Recorded data.
□ □ □ □

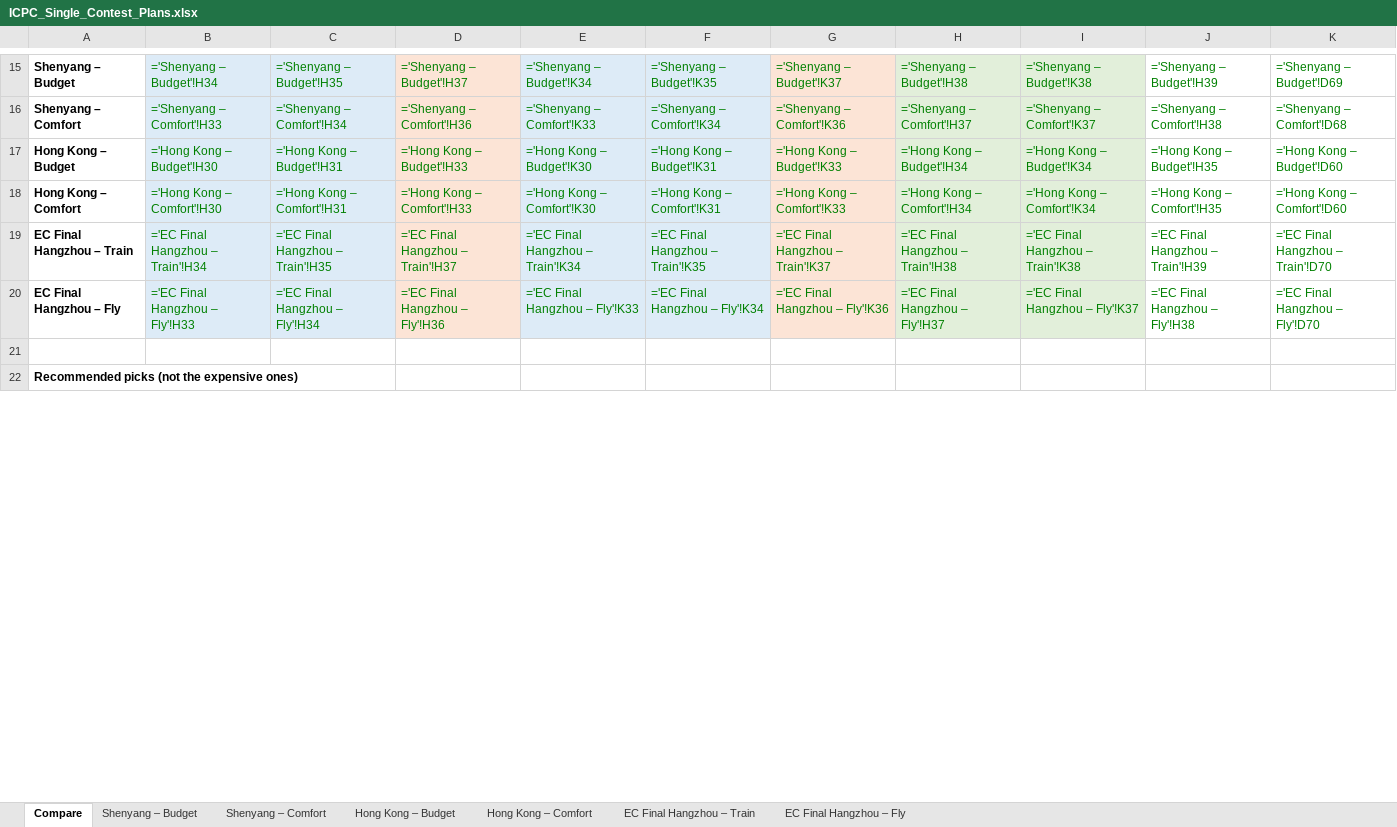
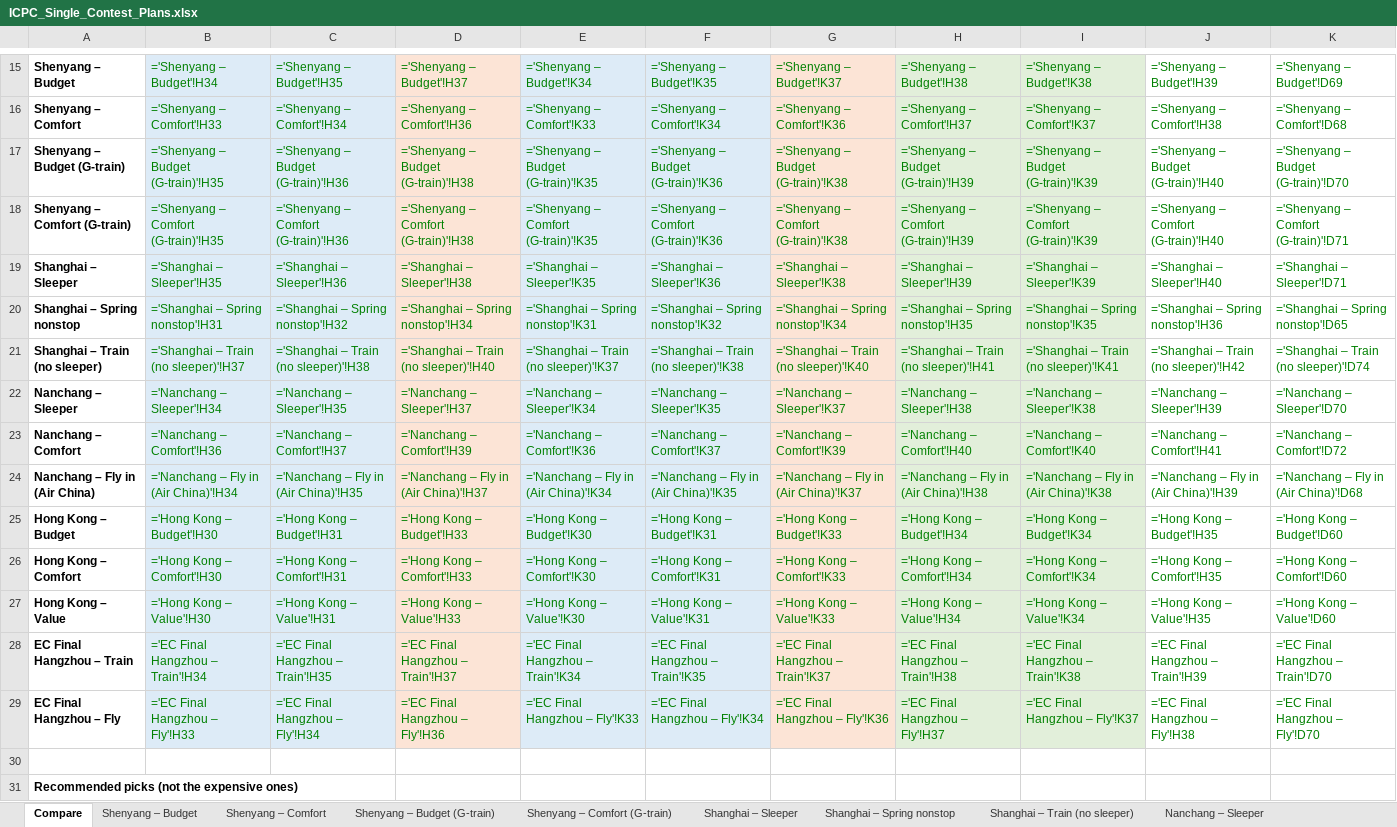
Before and after one commit to Dedibeat/icpc-trip-plan, an Excel workbook: ICPC_Single_Contest_Plans.xlsx, sheet Compare, drawn as a sheet; only a part is shown, gaps mark what is left out; values as stored, in another font and other column widths than the file's, no borders; formulas without a stored value are shown as written; the diff covers the shown part only; the diff names each change by its address in the sheet, - before the commit and + after, or states it on an @@ line.

```diff
--- a/ICPC_Single_Contest_Plans.xlsx (sheet Compare)
+++ b/ICPC_Single_Contest_Plans.xlsx (sheet Compare)
+sheet tab: Shenyang – Budget (G-train)
+sheet tab: Shenyang – Comfort (G-train)
+sheet tab: Shanghai – Sleeper
+sheet tab: Shanghai – Spring nonstop
+sheet tab: Shanghai – Train (no sleeper)
+sheet tab: Nanchang – Sleeper
+row 17: Shenyang – Budget (G-train) | ='Shenyang – Budget (G-train)'!H35 | ='Shenyang – Budget (G-train)'!H36 | ='Shenyang – Budget (G-train)'!H38 | ='Shenyang – Budget (G-train)'!K35 | ='Shenyang – Budget (G-train)'!K36 | ='Shenyang – Budget (G-train)'!K38 | ='Shenyang – Budget (G-train)'!H39 | ='Shenyang – Budget (G-train)'!K39 | ='Shenyang – Budget (G-train)'!H40 | ='Shenyang – Budget (G-train)'!D70
+row 18: Shenyang – Comfort (G-train) | ='Shenyang – Comfort (G-train)'!H35 | ='Shenyang – Comfort (G-train)'!H36 | ='Shenyang – Comfort (G-train)'!H38 | ='Shenyang – Comfort (G-train)'!K35 | ='Shenyang – Comfort (G-train)'!K36 | ='Shenyang – Comfort (G-train)'!K38 | ='Shenyang – Comfort (G-train)'!H39 | ='Shenyang – Comfort (G-train)'!K39 | ='Shenyang – Comfort (G-train)'!H40 | ='Shenyang – Comfort (G-train)'!D71
+row 19: Shanghai – Sleeper | ='Shanghai – Sleeper'!H35 | ='Shanghai – Sleeper'!H36 | ='Shanghai – Sleeper'!H38 | ='Shanghai – Sleeper'!K35 | ='Shanghai – Sleeper'!K36 | ='Shanghai – Sleeper'!K38 | ='Shanghai – Sleeper'!H39 | ='Shanghai – Sleeper'!K39 | ='Shanghai – Sleeper'!H40 | ='Shanghai – Sleeper'!D71
+row 20: Shanghai – Spring nonstop | ='Shanghai – Spring nonstop'!H31 | ='Shanghai – Spring nonstop'!H32 | ='Shanghai – Spring nonstop'!H34 | ='Shanghai – Spring nonstop'!K31 | ='Shanghai – Spring nonstop'!K32 | ='Shanghai – Spring nonstop'!K34 | ='Shanghai – Spring nonstop'!H35 | ='Shanghai – Spring nonstop'!K35 | ='Shanghai – Spring nonstop'!H36 | ='Shanghai – Spring nonstop'!D65
+row 21: Shanghai – Train (no sleeper) | ='Shanghai – Train (no sleeper)'!H37 | ='Shanghai – Train (no sleeper)'!H38 | ='Shanghai – Train (no sleeper)'!H40 | ='Shanghai – Train (no sleeper)'!K37 | ='Shanghai – Train (no sleeper)'!K38 | ='Shanghai – Train (no sleeper)'!K40 | ='Shanghai – Train (no sleeper)'!H41 | ='Shanghai – Train (no sleeper)'!K41 | ='Shanghai – Train (no sleeper)'!H42 | ='Shanghai – Train (no sleeper)'!D74
+row 22: Nanchang – Sleeper | ='Nanchang – Sleeper'!H34 | ='Nanchang – Sleeper'!H35 | ='Nanchang – Sleeper'!H37 | ='Nanchang – Sleeper'!K34 | ='Nanchang – Sleeper'!K35 | ='Nanchang – Sleeper'!K37 | ='Nanchang – Sleeper'!H38 | ='Nanchang – Sleeper'!K38 | ='Nanchang – Sleeper'!H39 | ='Nanchang – Sleeper'!D70
+row 23: Nanchang – Comfort | ='Nanchang – Comfort'!H36 | ='Nanchang – Comfort'!H37 | ='Nanchang – Comfort'!H39 | ='Nanchang – Comfort'!K36 | ='Nanchang – Comfort'!K37 | ='Nanchang – Comfort'!K39 | ='Nanchang – Comfort'!H40 | ='Nanchang – Comfort'!K40 | ='Nanchang – Comfort'!H41 | ='Nanchang – Comfort'!D72
+row 24: Nanchang – Fly in (Air China) | ='Nanchang – Fly in (Air China)'!H34 | ='Nanchang – Fly in (Air China)'!H35 | ='Nanchang – Fly in (Air China)'!H37 | ='Nanchang – Fly in (Air China)'!K34 | ='Nanchang – Fly in (Air China)'!K35 | ='Nanchang – Fly in (Air China)'!K37 | ='Nanchang – Fly in (Air China)'!H38 | ='Nanchang – Fly in (Air China)'!K38 | ='Nanchang – Fly in (Air China)'!H39 | ='Nanchang – Fly in (Air China)'!D68
+row 27: Hong Kong – Value | ='Hong Kong – Value'!H30 | ='Hong Kong – Value'!H31 | ='Hong Kong – Value'!H33 | ='Hong Kong – Value'!K30 | ='Hong Kong – Value'!K31 | ='Hong Kong – Value'!K33 | ='Hong Kong – Value'!H34 | ='Hong Kong – Value'!K34 | ='Hong Kong – Value'!H35 | ='Hong Kong – Value'!D60
```
Also changed, not shown: 3 added rows and 9 edited cells elsewhere in this sheet, sheet Hong Kong – Budget, sheet Hong Kong – Comfort, other sheet tabs, ICPC_flight_fares_30Sep2026.xlsx, 2 other files.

□ □ □ □

About this task.
Return each line from the data where the string "Spring" can be found.

Solution.
+sheet tab: Shanghai – Spring nonstop
+row 20: Shanghai – Spring nonstop | ='Shanghai – Spring nonstop'!H31 | ='Shanghai – Spring nonstop'!H32 | ='Shanghai – Spring nonstop'!H34 | ='Shanghai – Spring nonstop'!K31 | ='Shanghai – Spring nonstop'!K32 | ='Shanghai – Spring nonstop'!K34 | ='Shanghai – Spring nonstop'!H35 | ='Shanghai – Spring nonstop'!K35 | ='Shanghai – Spring nonstop'!H36 | ='Shanghai – Spring nonstop'!D65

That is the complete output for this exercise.